B. The goal of using matching but not composite colors is to make it look like the paint went to a formal affair, as the Paint#1=Pants, Paint#2=Shirt, and Paint#3 is the tie.
And the real pro of Dab and Streak is that:
You get an effect of Distress without any of the clumpiness you get from the Salt Additive, [which always tends to chip or flake away in No Time, anyways, to extents persons usually end up sanding off all of the salt clumps to dab it later on as touch up later], plus: what would ordinarily look like mistakes, blends right in with a dab or two, to extents that it is great for the beginner or novice artist.
The real con of Dab and Streak is:

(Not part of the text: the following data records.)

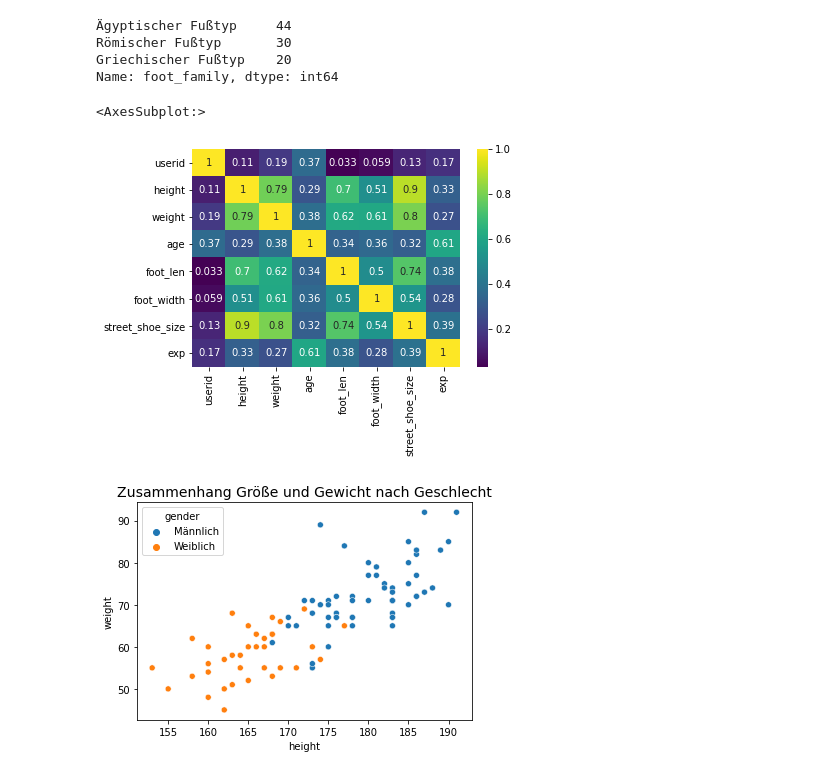
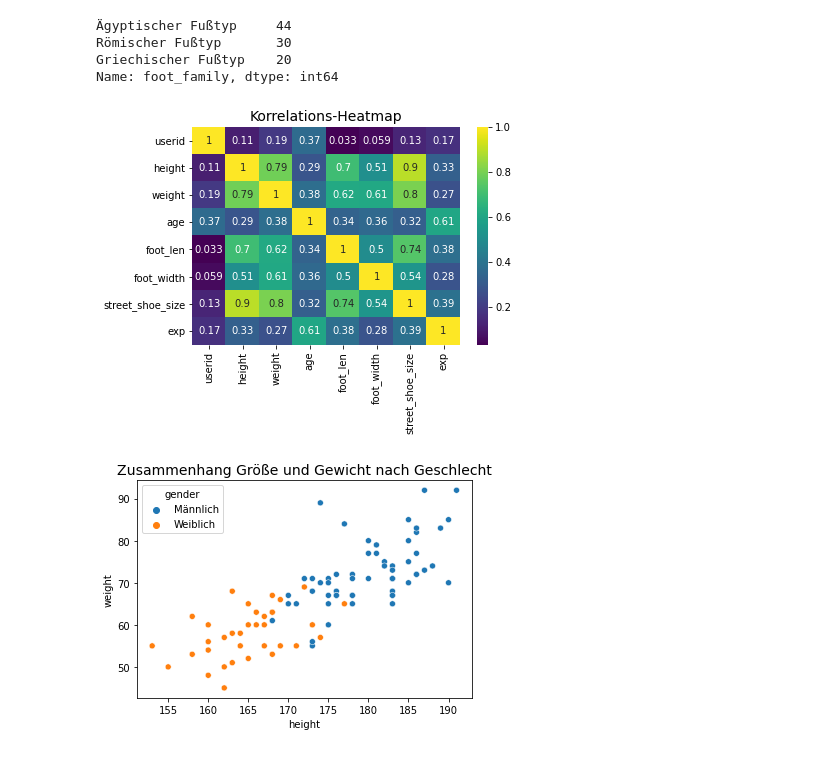
Before and after one commit to chalkiswhite/climbing-shoe-recommender, a Jupyter notebook: shoemodel_classification.ipynb, the cells around one changed output. Saved outputs shown, nothing was run; the diff lists cells and outputs as text; code cells hidden in the pictures.

```diff
--- a/shoemodel_classification.ipynb
+++ b/shoemodel_classification.ipynb
@@ -138,9 +126,10 @@ Griechischer Fußtyp    20
 Name: foot_family, dtype: int64
 # %%
 sns.heatmap(users.corr(), cmap='viridis', annot=True)
+plt.title("Korrelations-Heatmap", fontsize=14)
+plt.show()
 # %% [output]
-<AxesSubplot:>
-[figure, old version]
+[figure, new version]
 # %%
 sns.scatterplot(x='height', y='weight', data=users, hue='gender')
 plt.title("Zusammenhang Größe und Gewicht nach Geschlecht", fontsize=14)
```
Also changed, not shown: parts of 65 cells of this notebook.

If you have no artistic aptitude atall to begin with, you will need to practise for a while [a spot you plan to place an in-wall cabinet or shelving or bookcase, is the best place to begin] and the learning curve and time spent until you get to an artistic level of practise will be far more lengthy, until you finally get a hang of it, and realize: 'This is Easier than the Archaic Horse Hair Brush Method which is often very unforgiving of streaks', which is exactly why 'dab and streak method' even became invented in the first place, people got sick and tired of sanding down and touching up streaks that occur when your paint gets thick on a hot day.
There’s a lot simpler way to distress the link listed above dark color under light and sand is the easiest way or dark over light.